---- Data provided

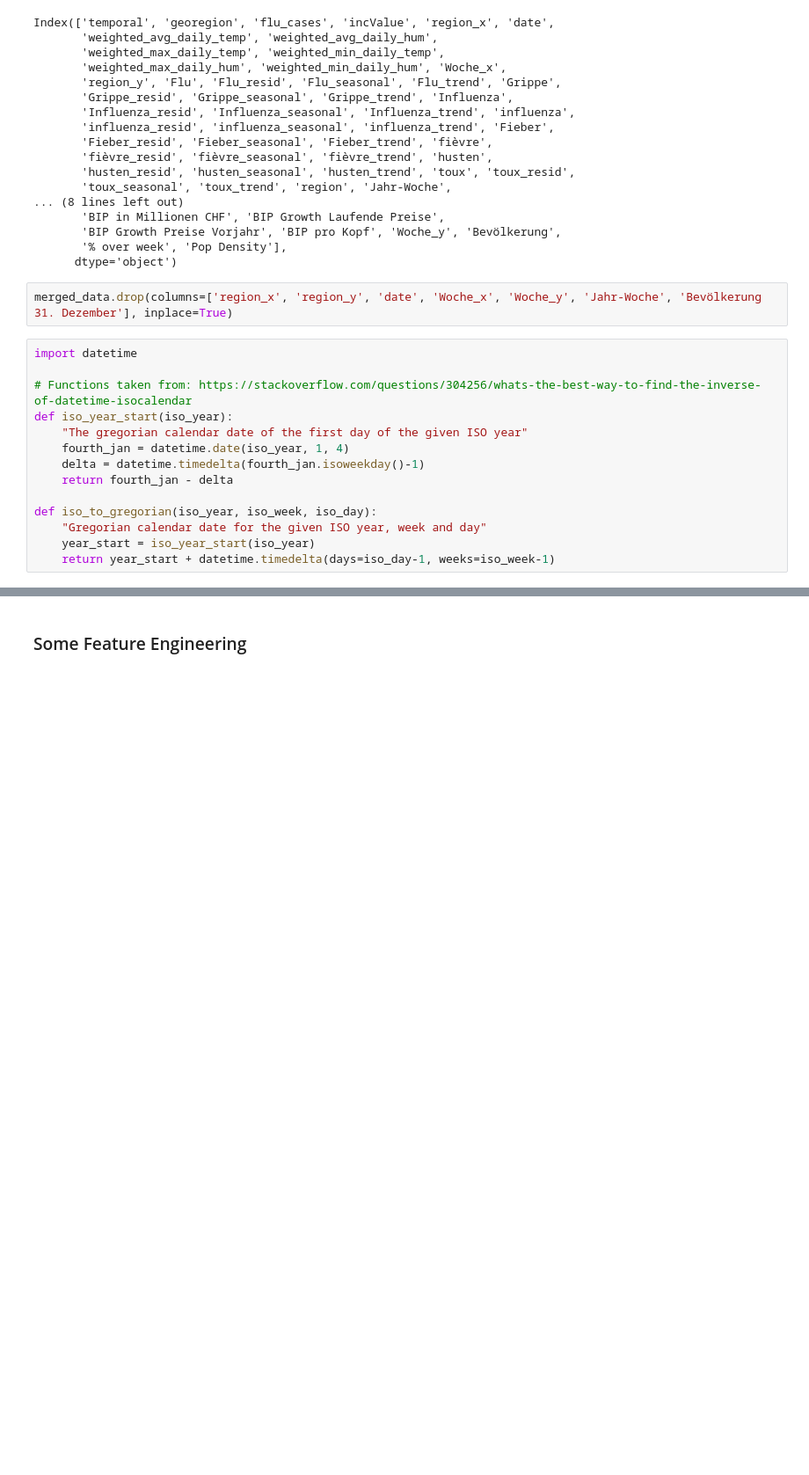
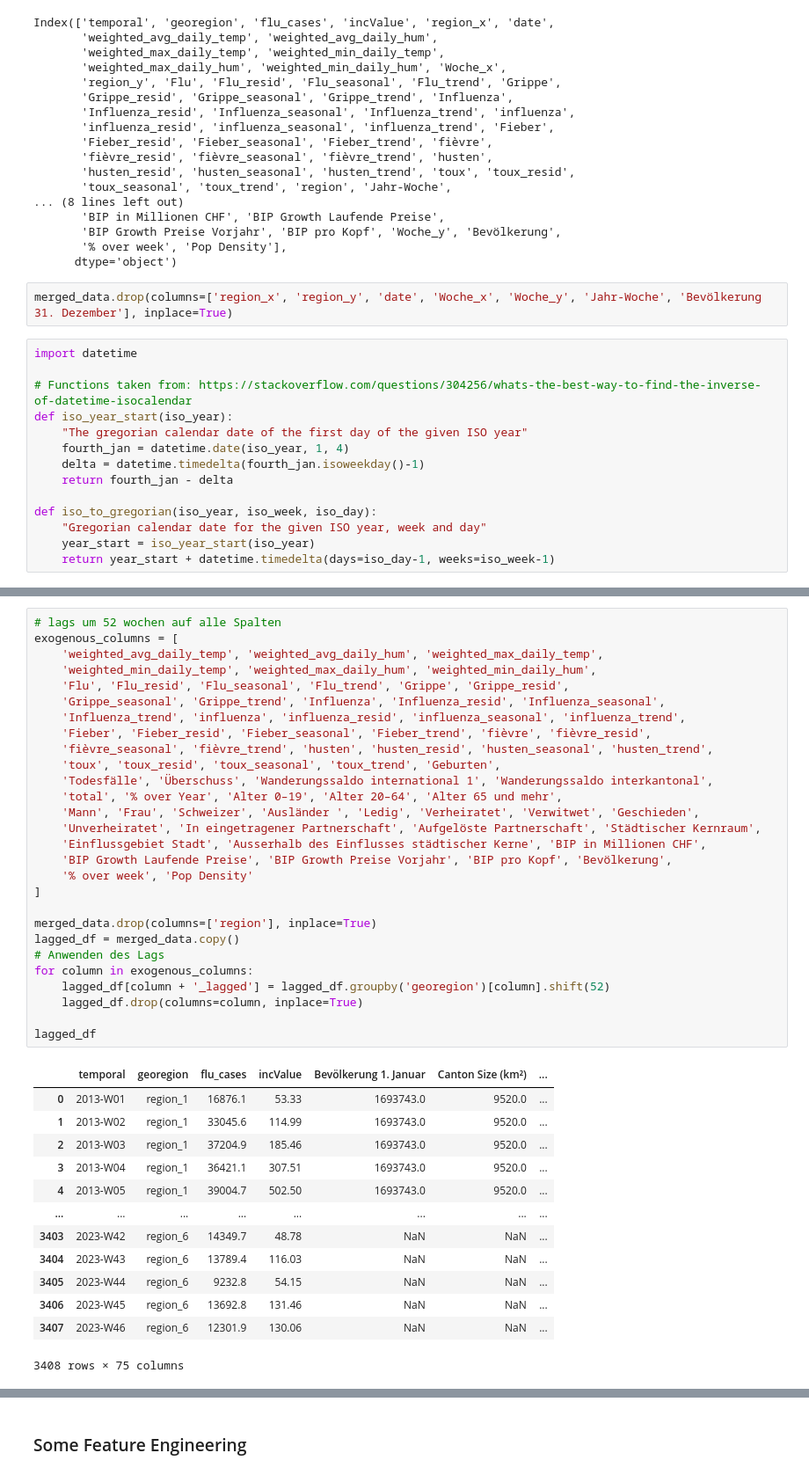
Before and after one commit to th-kl/DSF, a Jupyter notebook: notebooks/random_forest.ipynb, the cells around one changed output, grey strips where cells are left out. Shown at 88% size. Saved outputs shown, nothing was run; the diff lists cells and outputs as text; blank space fills up the shorter version.

```diff
--- a/notebooks/random_forest.ipynb
+++ b/notebooks/random_forest.ipynb
@@ -161,0 +188,42 @@ def iso_to_gregorian(iso_year, iso_week, iso_day):
+# %%
+# lags um 52 wochen auf alle Spalten
+exogenous_columns = [
+    'weighted_avg_daily_temp', 'weighted_avg_daily_hum', 'weighted_max_daily_temp',
+    'weighted_min_daily_temp', 'weighted_max_daily_hum', 'weighted_min_daily_hum',
+    'Flu', 'Flu_resid', 'Flu_seasonal', 'Flu_trend', 'Grippe', 'Grippe_resid',
+    'Grippe_seasonal', 'Grippe_trend', 'Influenza', 'Influenza_resid', 'Influenza_seasonal',
+    'Influenza_trend', 'influenza', 'influenza_resid', 'influenza_seasonal', 'influenza_trend',
+    'Fieber', 'Fieber_resid', 'Fieber_seasonal', 'Fieber_trend', 'fièvre', 'fièvre_resid',
+    'fièvre_seasonal', 'fièvre_trend', 'husten', 'husten_resid', 'husten_seasonal', 'husten_trend',
+    'toux', 'toux_resid', 'toux_seasonal', 'toux_trend', 'Geburten',
+    'Todesfälle', 'Überschuss', 'Wanderungssaldo international 1', 'Wanderungssaldo interkantonal',
+    'total', '% over Year', 'Alter 0–19', 'Alter 20–64', 'Alter 65 und mehr',
+    'Mann', 'Frau', 'Schweizer', 'Ausländer ', 'Ledig', 'Verheiratet', 'Verwitwet', 'Geschieden',
+    'Unverheiratet', 'In eingetragener Partnerschaft', 'Aufgelöste Partnerschaft', 'Städtischer Kernraum',
+    'Einflussgebiet Stadt', 'Ausserhalb des Einflusses städtischer Kerne', 'BIP in Millionen CHF',
+    'BIP Growth Laufende Preise', 'BIP Growth Preise Vorjahr', 'BIP pro Kopf', 'Bevölkerung',
+    '% over week', 'Pop Density'
+]
+
+merged_data.drop(columns=['region'], inplace=True)
+lagged_df = merged_data.copy()
+# Anwenden des Lags
+for column in exogenous_columns:
+    lagged_df[column + '_lagged'] = lagged_df.groupby('georegion')[column].shift(52)
+    lagged_df.drop(columns=column, inplace=True)
+
+lagged_df
+# %% [output]
+|  | temporal | georegion | flu_cases | incValue | Bevölkerung 1. Januar | Canton Size (km²) | ... |
+| 0 | 2013-W01 | region_1 | 16876.1 | 53.33 | 1693743.0 | 9520.0 | ... |
+| 1 | 2013-W02 | region_1 | 33045.6 | 114.99 | 1693743.0 | 9520.0 | ... |
+| 2 | 2013-W03 | region_1 | 37204.9 | 185.46 | 1693743.0 | 9520.0 | ... |
+| 3 | 2013-W04 | region_1 | 36421.1 | 307.51 | 1693743.0 | 9520.0 | ... |
+| 4 | 2013-W05 | region_1 | 39004.7 | 502.50 | 1693743.0 | 9520.0 | ... |
+| ... | ... | ... | ... | ... | ... | ... | ... |
+| 3403 | 2023-W42 | region_6 | 14349.7 | 48.78 | NaN | NaN | ... |
+| 3404 | 2023-W43 | region_6 | 13789.4 | 116.03 | NaN | NaN | ... |
+| 3405 | 2023-W44 | region_6 | 9232.8 | 54.15 | NaN | NaN | ... |
+| 3406 | 2023-W45 | region_6 | 13692.8 | 131.46 | NaN | NaN | ... |
+| 3407 | 2023-W46 | region_6 | 12301.9 | 130.06 | NaN | NaN | ... |
+3408 rows × 75 columns
```
Also changed, not shown: parts of 22 cells of this notebook.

--------

- **Problem to work on**
Find the word "True" in the entries, then copy out every line that has it.

- **Expected answer**
+merged_data.drop(columns=['region'], inplace=True)
+    lagged_df.drop(columns=column, inplace=True)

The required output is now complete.